I deleted my blog in the hopes that I could run away from the very thing that God called me to- talking about my abuse. It is such a thing to deny one’s call amidst the notion that the call is inextricably tied to suffering. Most people understand suffering in the context of misery and pain and not in the light in which Christ bathes it. Shunned is the man who walks away from the light. This man indeed calls himself a Christian.
In the arms of the gospel, Christ’s soldiers falter for just an ounce of understanding, for one inkling of His mind. And when we spend enough time on the one word, or the one story that particularly convicts us, its uncomfortable sway leads us to continue on as if we never read it. Such for me was the parable of the Dishonest Steward found in Luke’s gospel Chapter 16. It took me ten times to read it, and hours of rage to understand it. I wanted it to come easy, like this is what he says I read it let’s move on. Like that run on sentence. Like we read, move on with our day, we completed one-third of our day, I got it Jesus. But today was different. With the day off and imminent silence, the frustration of His words led to a rush of trying to understand Him. And that led to an Aha moment, which in turn led to this post.

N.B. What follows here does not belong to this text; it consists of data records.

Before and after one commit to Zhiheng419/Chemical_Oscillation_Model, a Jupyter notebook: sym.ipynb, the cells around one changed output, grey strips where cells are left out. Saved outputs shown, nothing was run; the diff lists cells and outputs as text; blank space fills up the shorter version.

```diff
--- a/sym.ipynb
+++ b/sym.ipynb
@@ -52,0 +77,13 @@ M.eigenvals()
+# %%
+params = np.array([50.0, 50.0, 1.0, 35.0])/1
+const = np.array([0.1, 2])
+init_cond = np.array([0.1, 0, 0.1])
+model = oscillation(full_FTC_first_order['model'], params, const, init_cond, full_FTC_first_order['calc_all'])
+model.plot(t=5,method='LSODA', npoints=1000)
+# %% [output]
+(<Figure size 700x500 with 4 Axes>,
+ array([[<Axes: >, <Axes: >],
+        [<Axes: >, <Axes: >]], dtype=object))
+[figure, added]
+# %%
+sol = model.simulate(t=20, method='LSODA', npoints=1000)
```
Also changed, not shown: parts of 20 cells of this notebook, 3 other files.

It was the commentary from MacLaren that pierced me, opening wide the gaping wound sewed up with the consolation of knowing He was behind them,

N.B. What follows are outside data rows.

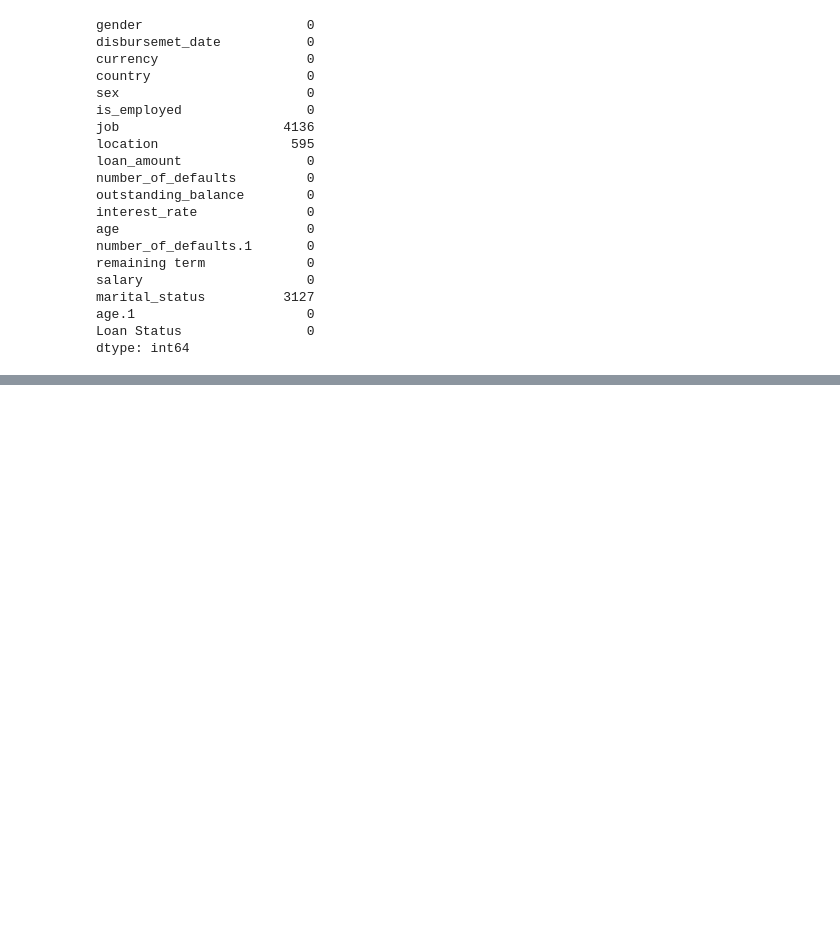
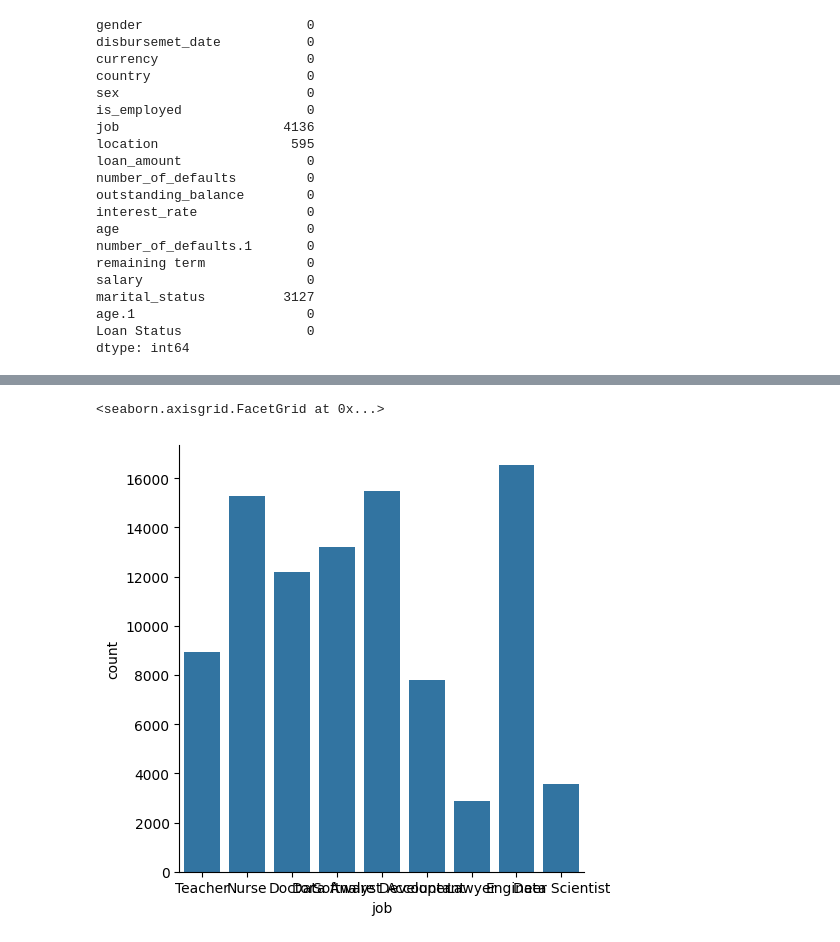
Before and after one commit to Augah2001/Data-Science-Competion-Question-and-Data, a Jupyter notebook: credit_risk.ipynb, the cells around one changed output, grey strips where cells are left out. Cells and saved outputs as stored; diff of their text form; code cells hidden in the pictures; blank space fills up the shorter version.

Commit message:
missing values impution

```diff
--- a/credit_risk.ipynb
+++ b/credit_risk.ipynb
@@ -343,6 +343,6 @@ sns.catplot(data=df, x= 'marital_status', kind= 'count')
 [figure]
 # %%
 # convert dtypes from object to category
-df = df.assign(**{col: df[col].astype('category') for col in df.select_dtypes(include='object')})
+# df = df.assign(**{col: df[col].astype('category') for col in df.select_dtypes(include='object')})
 df.dtypes
 # %% [output]
@@ -391,0 +408,9 @@ dtype: int64
+# %%
+import importlib
+import predict_marital
+importlib.reload(predict_marital)
+from predict_marital import Predict_ML
+# from sklearn
+
+mdl = Predict_ML(df)
+mdl.train()
@@ -391,0 +425,13 @@ dtype: int64
+# %%
+status =[]
+
+for i in mdl.predict():
+    if i == 0:
+        status.append('single')
+    elif i ==1:
+        status.append('married')
+    elif i ==2:
+        status.append('divorced')
+
+df.loc[df.marital_status.isna(), 'marital_status' ] = status
+df
@@ -391,0 +452,6 @@ dtype: int64
+# %%
+df.job.value_counts()
+sns.catplot(data=df, x='job', kind= 'count')
+# %% [output]
+<seaborn.axisgrid.FacetGrid at 0x...>
+[figure, added]
```
Also changed, not shown: parts of 8 cells of this notebook, 1 other file.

Let God be Your End
He was talking about applying the same success used in the world as being the same success we should use in Christianity. He goes on further to say,
“And let there be a correspondence between your end and your means. That signifies, ‘Thou shalt love the Lord thy God with all thy heart, and with all thy soul, and with all thy strength, and with all they mind.’ Or else when everything comes to be squared up and settled, the epitaph on your gravestone will deservedly be. ‘Thou fool!”
When we find success in the world, we find it at the expense of another, at the expense of ourselves. Our means to an end are for our own self-fulfillment, our monetary gain, our own name recognition. We may not recognize it and so then it is simply a matter of time until we do. But when Christ lifts the veil from our eyes as He did today for me, I realize that I am tired and broken because my perseverance has been weighed down in the worldly definitions of success rather than in the context of the Kingdom. My shrewdness has been capitulated to the world, shrouded in defeat of the success I thought I wanted or needed to attain. So I say no not #metoo, I say instead #whynotme. For those of us who have suffered at the hands of our abusers but who find our solace in Christ. For those of us who are not recognized by Hollywood or by professional sports leagues. For those of us who are not rich or famous. This is perseverance in the kingdom of God- recognizing our abuse as a platform for Christ’s message of forgiveness, mercy and redemption through Him who gives suffering a meaning and a name. Who gave me my name- Melissa, servant of Jesus.